TASK INPUTS START

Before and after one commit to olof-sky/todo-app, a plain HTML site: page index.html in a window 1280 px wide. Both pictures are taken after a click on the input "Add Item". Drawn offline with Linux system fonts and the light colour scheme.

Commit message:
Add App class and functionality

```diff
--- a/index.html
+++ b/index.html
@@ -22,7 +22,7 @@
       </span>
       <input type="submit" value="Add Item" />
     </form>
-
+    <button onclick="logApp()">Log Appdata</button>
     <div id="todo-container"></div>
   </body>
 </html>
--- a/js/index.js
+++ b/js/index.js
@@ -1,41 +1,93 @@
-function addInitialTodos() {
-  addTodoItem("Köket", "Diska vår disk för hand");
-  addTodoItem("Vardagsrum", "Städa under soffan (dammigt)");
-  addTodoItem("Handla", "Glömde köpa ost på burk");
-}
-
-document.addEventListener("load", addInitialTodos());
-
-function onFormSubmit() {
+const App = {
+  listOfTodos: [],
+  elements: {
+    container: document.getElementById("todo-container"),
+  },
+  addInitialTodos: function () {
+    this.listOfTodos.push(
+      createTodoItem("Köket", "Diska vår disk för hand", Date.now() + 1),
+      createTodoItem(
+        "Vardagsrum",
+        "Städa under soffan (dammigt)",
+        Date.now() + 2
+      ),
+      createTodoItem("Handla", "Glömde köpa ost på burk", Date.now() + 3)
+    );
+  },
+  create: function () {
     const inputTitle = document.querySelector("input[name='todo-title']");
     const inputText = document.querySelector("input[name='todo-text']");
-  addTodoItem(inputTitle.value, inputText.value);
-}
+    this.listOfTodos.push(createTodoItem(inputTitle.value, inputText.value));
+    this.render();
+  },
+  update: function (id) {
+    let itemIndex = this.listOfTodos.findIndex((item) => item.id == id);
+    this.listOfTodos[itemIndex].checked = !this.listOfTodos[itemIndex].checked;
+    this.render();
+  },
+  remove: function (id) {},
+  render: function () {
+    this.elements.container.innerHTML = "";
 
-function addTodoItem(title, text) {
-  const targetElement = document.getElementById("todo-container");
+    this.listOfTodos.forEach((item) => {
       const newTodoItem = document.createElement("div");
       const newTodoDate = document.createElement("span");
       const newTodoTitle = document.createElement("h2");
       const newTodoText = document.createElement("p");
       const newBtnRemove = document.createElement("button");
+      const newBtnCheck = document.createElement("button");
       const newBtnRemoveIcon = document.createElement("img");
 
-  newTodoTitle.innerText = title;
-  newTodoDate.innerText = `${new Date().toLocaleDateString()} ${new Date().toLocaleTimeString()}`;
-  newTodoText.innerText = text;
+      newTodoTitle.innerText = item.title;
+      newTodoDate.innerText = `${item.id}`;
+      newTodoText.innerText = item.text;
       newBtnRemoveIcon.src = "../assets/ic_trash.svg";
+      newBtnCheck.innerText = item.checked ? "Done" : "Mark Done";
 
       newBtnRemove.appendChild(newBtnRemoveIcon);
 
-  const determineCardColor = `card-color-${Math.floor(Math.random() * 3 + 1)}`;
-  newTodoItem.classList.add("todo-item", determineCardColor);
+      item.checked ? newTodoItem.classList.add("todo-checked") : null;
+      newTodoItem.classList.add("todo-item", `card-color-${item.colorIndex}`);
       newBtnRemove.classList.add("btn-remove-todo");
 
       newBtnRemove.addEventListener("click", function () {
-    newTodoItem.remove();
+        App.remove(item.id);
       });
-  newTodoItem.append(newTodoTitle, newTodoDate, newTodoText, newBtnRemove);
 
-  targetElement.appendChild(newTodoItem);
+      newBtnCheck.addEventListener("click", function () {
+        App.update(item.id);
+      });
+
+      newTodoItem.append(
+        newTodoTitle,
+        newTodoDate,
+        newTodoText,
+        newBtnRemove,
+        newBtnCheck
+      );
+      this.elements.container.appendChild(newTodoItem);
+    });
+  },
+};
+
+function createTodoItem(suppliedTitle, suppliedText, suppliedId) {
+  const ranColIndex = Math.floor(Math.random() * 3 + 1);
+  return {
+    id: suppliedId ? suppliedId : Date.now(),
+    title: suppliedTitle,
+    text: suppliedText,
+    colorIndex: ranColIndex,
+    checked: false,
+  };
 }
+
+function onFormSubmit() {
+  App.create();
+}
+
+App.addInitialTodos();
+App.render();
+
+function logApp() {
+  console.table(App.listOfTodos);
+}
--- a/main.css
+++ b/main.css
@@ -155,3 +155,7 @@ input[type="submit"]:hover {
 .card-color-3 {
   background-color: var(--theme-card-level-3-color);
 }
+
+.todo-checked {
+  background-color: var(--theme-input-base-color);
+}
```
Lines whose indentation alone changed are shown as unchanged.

TASK INPUTS END

AIM OF THE TASK: The answer should be the entries, given again without a single difference.

RESPONSE TO THE TASK:
Before and after one commit to olof-sky/todo-app, a plain HTML site: page index.html in a window 1280 px wide. Both pictures are taken after a click on the input "Add Item". Drawn offline with Linux system fonts and the light colour scheme.

Commit message:
Add App class and functionality

```diff
--- a/index.html
+++ b/index.html
@@ -22,7 +22,7 @@
       </span>
       <input type="submit" value="Add Item" />
     </form>
-
+    <button onclick="logApp()">Log Appdata</button>
     <div id="todo-container"></div>
   </body>
 </html>
--- a/js/index.js
+++ b/js/index.js
@@ -1,41 +1,93 @@
-function addInitialTodos() {
-  addTodoItem("Köket", "Diska vår disk för hand");
-  addTodoItem("Vardagsrum", "Städa under soffan (dammigt)");
-  addTodoItem("Handla", "Glömde köpa ost på burk");
-}
-
-document.addEventListener("load", addInitialTodos());
-
-function onFormSubmit() {
+const App = {
+  listOfTodos: [],
+  elements: {
+    container: document.getElementById("todo-container"),
+  },
+  addInitialTodos: function () {
+    this.listOfTodos.push(
+      createTodoItem("Köket", "Diska vår disk för hand", Date.now() + 1),
+      createTodoItem(
+        "Vardagsrum",
+        "Städa under soffan (dammigt)",
+        Date.now() + 2
+      ),
+      createTodoItem("Handla", "Glömde köpa ost på burk", Date.now() + 3)
+    );
+  },
+  create: function () {
     const inputTitle = document.querySelector("input[name='todo-title']");
     const inputText = document.querySelector("input[name='todo-text']");
-  addTodoItem(inputTitle.value, inputText.value);
-}
+    this.listOfTodos.push(createTodoItem(inputTitle.value, inputText.value));
+    this.render();
+  },
+  update: function (id) {
+    let itemIndex = this.listOfTodos.findIndex((item) => item.id == id);
+    this.listOfTodos[itemIndex].checked = !this.listOfTodos[itemIndex].checked;
+    this.render();
+  },
+  remove: function (id) {},
+  render: function () {
+    this.elements.container.innerHTML = "";
 
-function addTodoItem(title, text) {
-  const targetElement = document.getElementById("todo-container");
+    this.listOfTodos.forEach((item) => {
       const newTodoItem = document.createElement("div");
       const newTodoDate = document.createElement("span");
       const newTodoTitle = document.createElement("h2");
       const newTodoText = document.createElement("p");
       const newBtnRemove = document.createElement("button");
+      const newBtnCheck = document.createElement("button");
       const newBtnRemoveIcon = document.createElement("img");
 
-  newTodoTitle.innerText = title;
-  newTodoDate.innerText = `${new Date().toLocaleDateString()} ${new Date().toLocaleTimeString()}`;
-  newTodoText.innerText = text;
+      newTodoTitle.innerText = item.title;
+      newTodoDate.innerText = `${item.id}`;
+      newTodoText.innerText = item.text;
       newBtnRemoveIcon.src = "../assets/ic_trash.svg";
+      newBtnCheck.innerText = item.checked ? "Done" : "Mark Done";
 
       newBtnRemove.appendChild(newBtnRemoveIcon);
 
-  const determineCardColor = `card-color-${Math.floor(Math.random() * 3 + 1)}`;
-  newTodoItem.classList.add("todo-item", determineCardColor);
+      item.checked ? newTodoItem.classList.add("todo-checked") : null;
+      newTodoItem.classList.add("todo-item", `card-color-${item.colorIndex}`);
       newBtnRemove.classList.add("btn-remove-todo");
 
       newBtnRemove.addEventListener("click", function () {
-    newTodoItem.remove();
+        App.remove(item.id);
       });
-  newTodoItem.append(newTodoTitle, newTodoDate, newTodoText, newBtnRemove);
 
-  targetElement.appendChild(newTodoItem);
+      newBtnCheck.addEventListener("click", function () {
+        App.update(item.id);
+      });
+
+      newTodoItem.append(
+        newTodoTitle,
+        newTodoDate,
+        newTodoText,
+        newBtnRemove,
+        newBtnCheck
+      );
+      this.elements.container.appendChild(newTodoItem);
+    });
+  },
+};
+
+function createTodoItem(suppliedTitle, suppliedText, suppliedId) {
+  const ranColIndex = Math.floor(Math.random() * 3 + 1);
+  return {
+    id: suppliedId ? suppliedId : Date.now(),
+    title: suppliedTitle,
+    text: suppliedText,
+    colorIndex: ranColIndex,
+    checked: false,
+  };
 }
+
+function onFormSubmit() {
+  App.create();
+}
+
+App.addInitialTodos();
+App.render();
+
+function logApp() {
+  console.table(App.listOfTodos);
+}
--- a/main.css
+++ b/main.css
@@ -155,3 +155,7 @@ input[type="submit"]:hover {
 .card-color-3 {
   background-color: var(--theme-card-level-3-color);
 }
+
+.todo-checked {
+  background-color: var(--theme-input-base-color);
+}
```
Lines whose indentation alone changed are shown as unchanged.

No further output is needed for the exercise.